Connect with The Philharmonic Winds on Facebook and YouTube.


I spent several hours this weekend at MOMSHOO’s “Knitting Party” at The Substation. Shu Ning and her mother (“Shoo” and “Mom”) make adorable fabric toys and accessories, and now, in collaboration with The Substation, are carrying out Singapore’s first “yarn bombing.” Yarn bombing (or yarn storming or guerrilla knitting or graffiti knitting) is a type of street art that employs colourful displays of knitted or crocheted yarn or fibre rather than paint or chalk.
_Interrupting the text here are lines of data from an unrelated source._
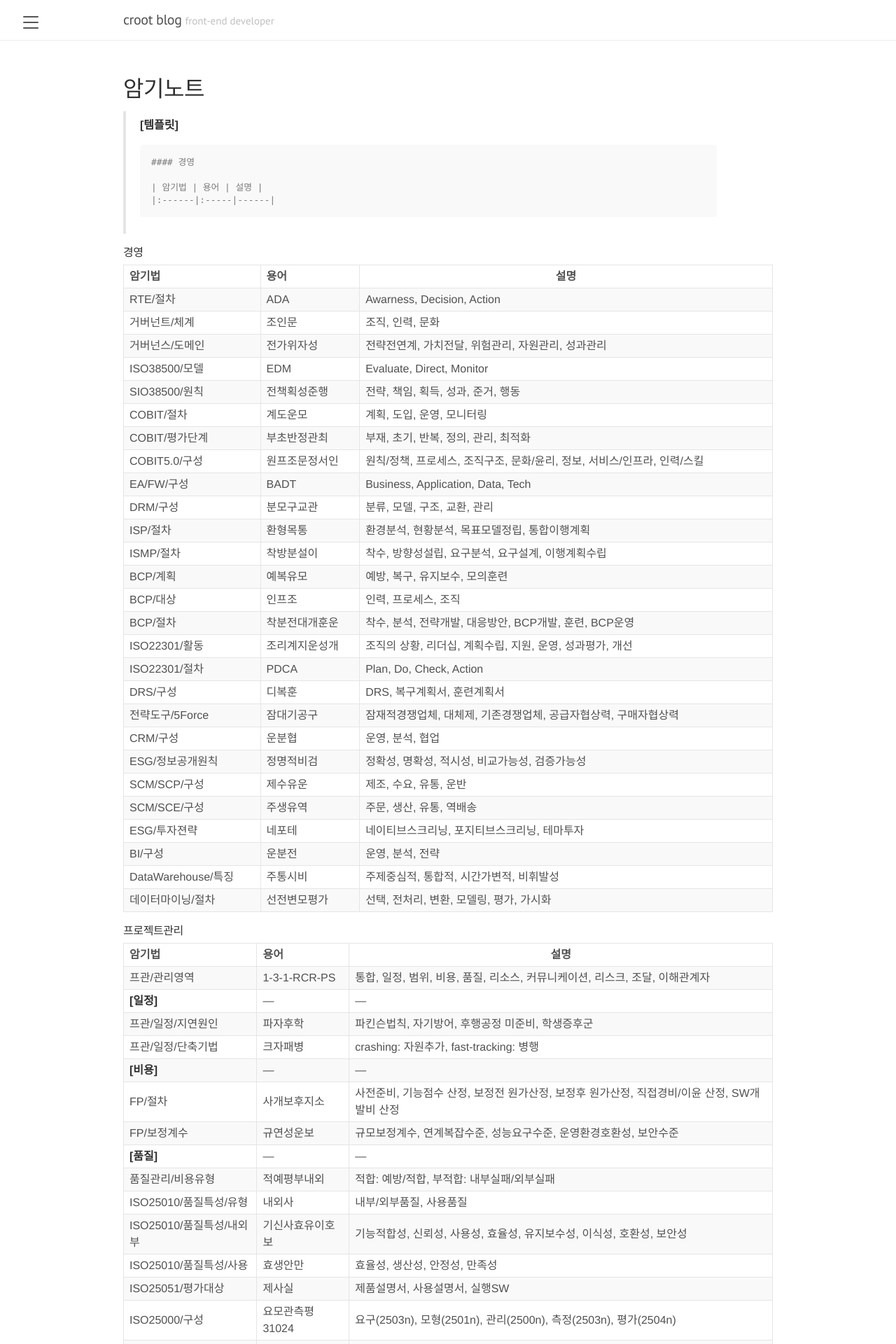
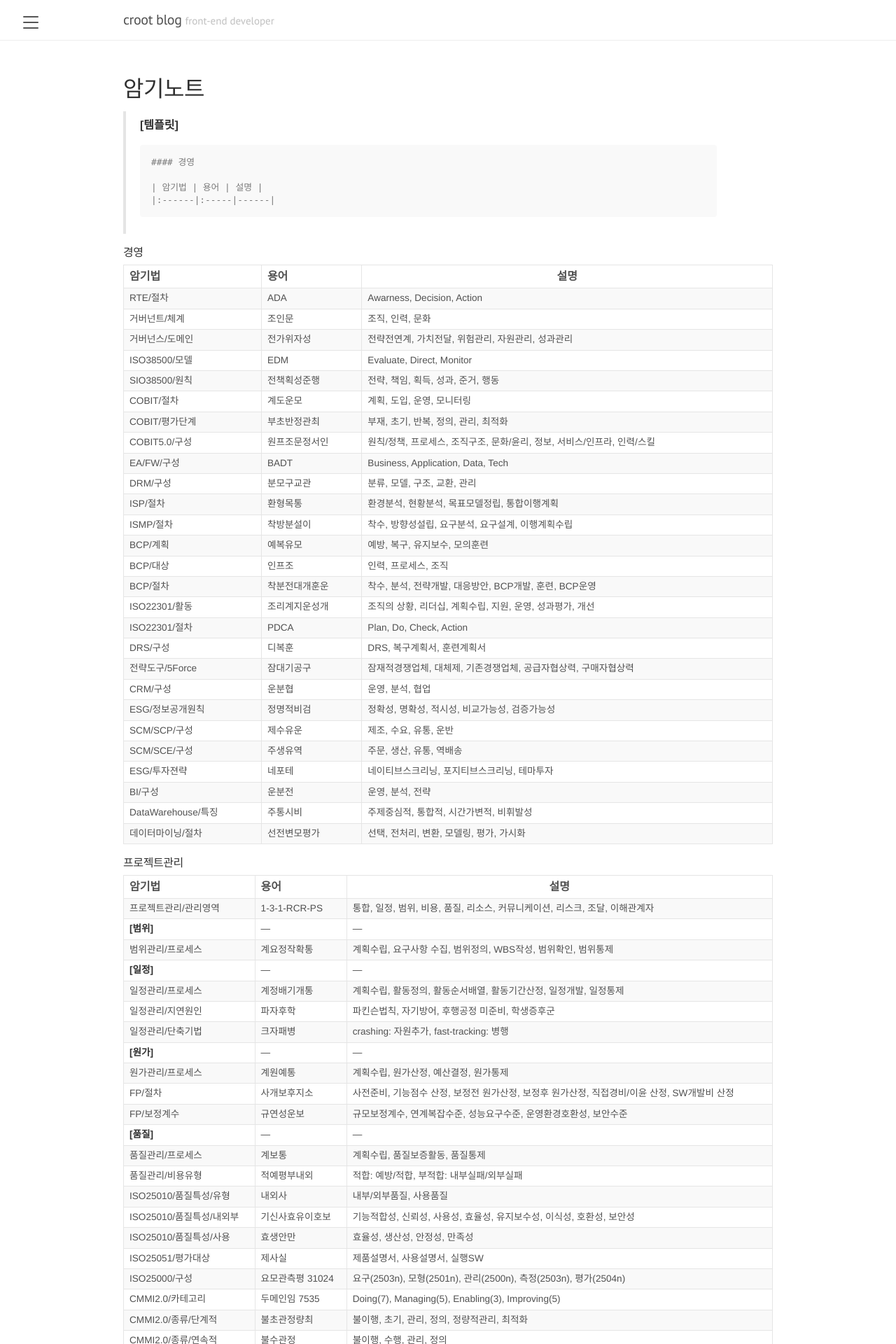
Before and after one commit to croot-git/croot-git.github.io, a Jekyll site: the page built from page-memorization.md, in a window 1280 px wide. Shown: the top 1920 px of the page at 70% size. Built offline with Jekyll 4.4.1, drawn with Linux system fonts in a browser that asks for light colours; some of the changed text lies outside the part shown.

Commit message:
프로젝트관리 암기법 추가
Signed-off-by: GeunHo Choi <geunho7.choi@partner.samsung.com>

```diff
--- a/page-memorization.md
+++ b/page-memorization.md
@@ -49,14 +49,19 @@ tags: 암기
 
 | 암기법 | 용어 | 설명 |
 |:-----|:-----|-----|
-| 프관/관리영역 | 1-3-1-RCR-PS | 통합, 일정, 범위, 비용, 품질, 리소스, 커뮤니케이션, 리스크, 조달, 이해관계자 |
+| 프로젝트관리/관리영역 | 1-3-1-RCR-PS | 통합, 일정, 범위, 비용, 품질, 리소스, 커뮤니케이션, 리스크, 조달, 이해관계자 |
+| **[범위]** | --- | --- |
+| 범위관리/프로세스 | 계요정작확통 | 계획수립, 요구사항 수집, 범위정의, WBS작성, 범위확인, 범위통제 |
 | **[일정]** | --- | --- |
-| 프관/일정/지연원인 | 파자후학 | 파킨슨법칙, 자기방어, 후행공정 미준비, 학생증후군 |
-| 프관/일정/단축기법 | 크자패병 | crashing: 자원추가, fast-tracking: 병행 |
-| **[비용]** | --- | --- |
+| 일정관리/프로세스 | 계정배기개통 | 계획수립, 활동정의, 활동순서배열, 활동기간산정, 일정개발, 일정통제 |
+| 일정관리/지연원인 | 파자후학 | 파킨슨법칙, 자기방어, 후행공정 미준비, 학생증후군 |
+| 일정관리/단축기법 | 크자패병 | crashing: 자원추가, fast-tracking: 병행 |
+| **[원가]** | --- | --- |
+| 원가관리/프로세스 | 계원예통 | 계획수립, 원가산정, 예산결정, 원가통제 |
 | FP/절차 | 사개보후지소 | 사전준비, 기능점수 산정, 보정전 원가산정, 보정후 원가산정, 직접경비/이윤 산정, SW개발비 산정 |
 | FP/보정계수 | 규연성운보 | 규모보정계수, 연계복잡수준, 성능요구수준, 운영환경호환성, 보안수준 |
 | **[품질]** | --- | --- |
+| 품질관리/프로세스 | 계보통 | 계획수립, 품질보증활동, 품질통제 |
 | 품질관리/비용유형 | 적예평부내외 | 적합: 예방/적합, 부적합: 내부실패/외부실패 |
 | ISO25010/품질특성/유형 | 내외사 | 내부/외부품질, 사용품질 |
 | ISO25010/품질특성/내외부 | 기신사효유이호보 | 기능적합성, 신뢰성, 사용성, 효율성, 유지보수성, 이식성, 호환성, 보안성 |
@@ -70,6 +75,8 @@ tags: 암기
 | ASPICE/프로세스 | 기지조 | 기본, 지원, 조직 |
 | ASPICE/프로세스상세 | 획공소시지관재프 | 획득, 공급, 소프트웨어, 시스템, 지원, 관리, 재사용, 프로세스 |
 | ASPICE/능력수준 | 불수관확예혁 | 불이행, 수행, 관리, 확립, 예측, 혁신 |
+| **[위험]** | --- | --- |
+| 위험관리/프로세스 | 계식정량대실감 | 계획수립, 위험식별, 정성분석, 정량분석, 대응계획수립, 대응실행 , 위험감시 |
 | **[감리]** | --- | --- |
 | 감리/프레임워크 | 유대기 | 감리유형, 감리대상, 감리기준 |
 | 감리/프레임워크/감리기준 | 성산절 | 성과, 산출물, 절차 |
@@ -83,8 +90,9 @@ tags: 암기
 | 암기법 | 용어 | 설명 |
 |:-----|:-----|-----|
 | **[요구공학]** | --- | --- |
-| 요구공학/프로세스 | 추분명검 | 추출, 분석, 명세화, 검증 |
-| 요구공학/원리 | 명완검일수추 | 명확성, 완전성, 검증가능성, 일관성, 수정용이성, 추적성 |
+| 요구공학/프로세스/개발 | 추분명검 | 추출, 분석, 명세화, 검증 |
+| 요구공학/프로세스/관리 | 협기변검 | 협상, 기준선, 변경관리, 검증 |
+| 요구공학/원리 | 명완검일수추검 | 명확성, 완전성, 검증가능성, 일관성, 수정용이성, 추적성, 검증가능성 |
 | SRS/구성 | 소기요부인 | 소개, 일반기술사항, 상세요구사항, 부록, 인덱스 |
 | **[아키텍처]** | --- | --- |
 | 아키텍처/특징 | 간추가 | 간결성, 추상화, 가시성 |
@@ -166,3 +174,7 @@ tags: 암기
 |:-----|:-----|-----|
 | **[Network]** | --- | --- |
 | OSI7Layer | 아파서T내다 | application, presentaion, session, transport, network, datalink, phsical |
+
+<style>
+    td { font-size: .85em; }
+</style>
```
MOMSHOO is inviting knitters (no experience necessary!) to knit swatches. These patches will then be sewn together to form In the Pipeline. The installation draws inspiration factories and scaffolding, and, once installed, will adorn the foyer and pillars of The Substation. It will make reference to The Substation’s role as a generator of new ideas and a space for experimentation, while recalling the building’s history as a power substation and as a pioneer art space for the local arts.

All volunteers will be credited alongside the artwork. Knitting materials and light refreshments were provided, but many participants brought their own needles!
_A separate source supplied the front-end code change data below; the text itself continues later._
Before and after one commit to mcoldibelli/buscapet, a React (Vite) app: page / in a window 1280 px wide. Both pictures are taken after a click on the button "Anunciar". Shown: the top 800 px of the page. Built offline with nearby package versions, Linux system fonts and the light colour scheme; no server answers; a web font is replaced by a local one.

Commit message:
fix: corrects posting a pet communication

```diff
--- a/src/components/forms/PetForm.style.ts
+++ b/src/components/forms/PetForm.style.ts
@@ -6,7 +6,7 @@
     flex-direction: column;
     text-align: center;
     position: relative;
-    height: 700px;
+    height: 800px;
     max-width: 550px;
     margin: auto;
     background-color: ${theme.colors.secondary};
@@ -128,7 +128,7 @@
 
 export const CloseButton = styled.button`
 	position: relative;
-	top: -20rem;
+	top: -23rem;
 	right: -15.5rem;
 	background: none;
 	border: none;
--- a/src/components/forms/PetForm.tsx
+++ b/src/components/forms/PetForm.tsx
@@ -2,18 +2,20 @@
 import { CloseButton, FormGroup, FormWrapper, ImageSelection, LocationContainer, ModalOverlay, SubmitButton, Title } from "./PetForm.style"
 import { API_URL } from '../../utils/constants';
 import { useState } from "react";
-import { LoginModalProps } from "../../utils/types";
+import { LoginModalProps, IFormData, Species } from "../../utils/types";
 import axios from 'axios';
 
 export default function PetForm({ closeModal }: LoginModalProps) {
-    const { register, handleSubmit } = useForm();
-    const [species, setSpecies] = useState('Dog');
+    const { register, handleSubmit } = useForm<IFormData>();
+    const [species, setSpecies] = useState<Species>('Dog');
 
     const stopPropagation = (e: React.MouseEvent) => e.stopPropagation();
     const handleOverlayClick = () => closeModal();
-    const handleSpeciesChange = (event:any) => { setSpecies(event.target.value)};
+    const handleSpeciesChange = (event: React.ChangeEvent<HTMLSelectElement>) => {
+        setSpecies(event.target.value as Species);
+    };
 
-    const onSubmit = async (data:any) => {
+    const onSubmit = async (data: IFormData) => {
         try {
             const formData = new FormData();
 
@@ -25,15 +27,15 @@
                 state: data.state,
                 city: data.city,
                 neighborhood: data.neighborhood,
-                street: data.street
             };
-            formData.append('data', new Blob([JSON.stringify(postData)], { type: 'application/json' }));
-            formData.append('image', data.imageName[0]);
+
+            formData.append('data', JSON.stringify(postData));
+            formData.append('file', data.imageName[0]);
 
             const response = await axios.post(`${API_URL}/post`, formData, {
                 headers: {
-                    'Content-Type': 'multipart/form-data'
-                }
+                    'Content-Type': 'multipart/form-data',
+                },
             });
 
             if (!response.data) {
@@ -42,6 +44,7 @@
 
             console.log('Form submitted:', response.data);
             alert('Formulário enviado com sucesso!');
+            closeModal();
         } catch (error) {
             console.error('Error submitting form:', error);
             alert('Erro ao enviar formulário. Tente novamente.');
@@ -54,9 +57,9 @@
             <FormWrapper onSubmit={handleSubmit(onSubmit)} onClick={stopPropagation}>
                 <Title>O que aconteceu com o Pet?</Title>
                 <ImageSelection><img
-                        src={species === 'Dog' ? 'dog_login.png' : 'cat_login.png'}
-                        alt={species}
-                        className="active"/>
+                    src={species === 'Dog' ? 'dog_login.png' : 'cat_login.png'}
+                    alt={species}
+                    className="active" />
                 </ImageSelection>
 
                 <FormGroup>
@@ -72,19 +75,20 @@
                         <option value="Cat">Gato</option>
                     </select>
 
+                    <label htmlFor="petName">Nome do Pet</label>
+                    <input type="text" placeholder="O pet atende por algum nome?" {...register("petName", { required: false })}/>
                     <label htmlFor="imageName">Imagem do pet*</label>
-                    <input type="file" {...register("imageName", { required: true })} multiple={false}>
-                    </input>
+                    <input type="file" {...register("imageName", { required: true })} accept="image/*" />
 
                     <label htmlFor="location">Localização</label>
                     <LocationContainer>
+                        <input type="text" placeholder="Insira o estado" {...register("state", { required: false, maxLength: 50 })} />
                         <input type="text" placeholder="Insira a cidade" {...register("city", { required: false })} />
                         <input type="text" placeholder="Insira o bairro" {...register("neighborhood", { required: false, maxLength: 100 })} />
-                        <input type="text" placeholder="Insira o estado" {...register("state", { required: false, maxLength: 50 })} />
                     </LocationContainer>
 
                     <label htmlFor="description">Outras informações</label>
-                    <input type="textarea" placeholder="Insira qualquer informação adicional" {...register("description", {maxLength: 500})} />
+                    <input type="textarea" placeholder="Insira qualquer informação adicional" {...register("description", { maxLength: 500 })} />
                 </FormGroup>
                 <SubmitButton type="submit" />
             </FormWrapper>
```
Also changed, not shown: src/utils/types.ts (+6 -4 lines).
The party continues on Saturdays and Sundays, April 26, May 10, 24, April 27, May 11, 25. Admission is free, but you must register by emailing registration@substation.org or calling 6337 7535.

Connect with MOMSHOO on Facebook, shop their Etsy store, and view all their creations on Flickr.


Since seeing our first children’s theatre production, I’ve been scouring the SISTIC website for more toddler-friendly performances. I now have a wad of tickets for theatre, dance, and music shows through to August!

o o o o o

Earlier today, we caught Rapunzel, a musical theatre production by The Little Company, a division of The Singapore Repertory Theatre. This retelling features long-locked Rapunzel, a chili crab- and chicken rice-cooking witch named Esme, a cartography-loving prince named Montague, and a bevy of zany animals.

Cheryl Tan, who plays Rapunzel, has a sprightly and commanding presence, just perfect for theatre written for wee ones. The music, by Youn Young Park (music) and Susannah Pearse (lyrics), is fantastic; we are still singing several of the songs hours later. And the play features humor and local popular and cultural references to make parents smile, such Esme’s running off to meet Gordon Ramsey.

I found the puppetry to be somewhat clumsy and spiritless, but my toddler’s eyes lit up each time Harriet the Bird, handled by Pamela Imperial, or Chester the Camel, handled by Jejie Esguerra, appeared on stage.

I’ll end with this: as we left the theatre, my child said, “I want to see it again!”

Rapunzel closes on April 30. Weekday performances are at 10AM and 2PM (selected days). Weekend performances are at 11AM and 2PM.


Get every new post delivered to your Inbox.

Join 205 other followers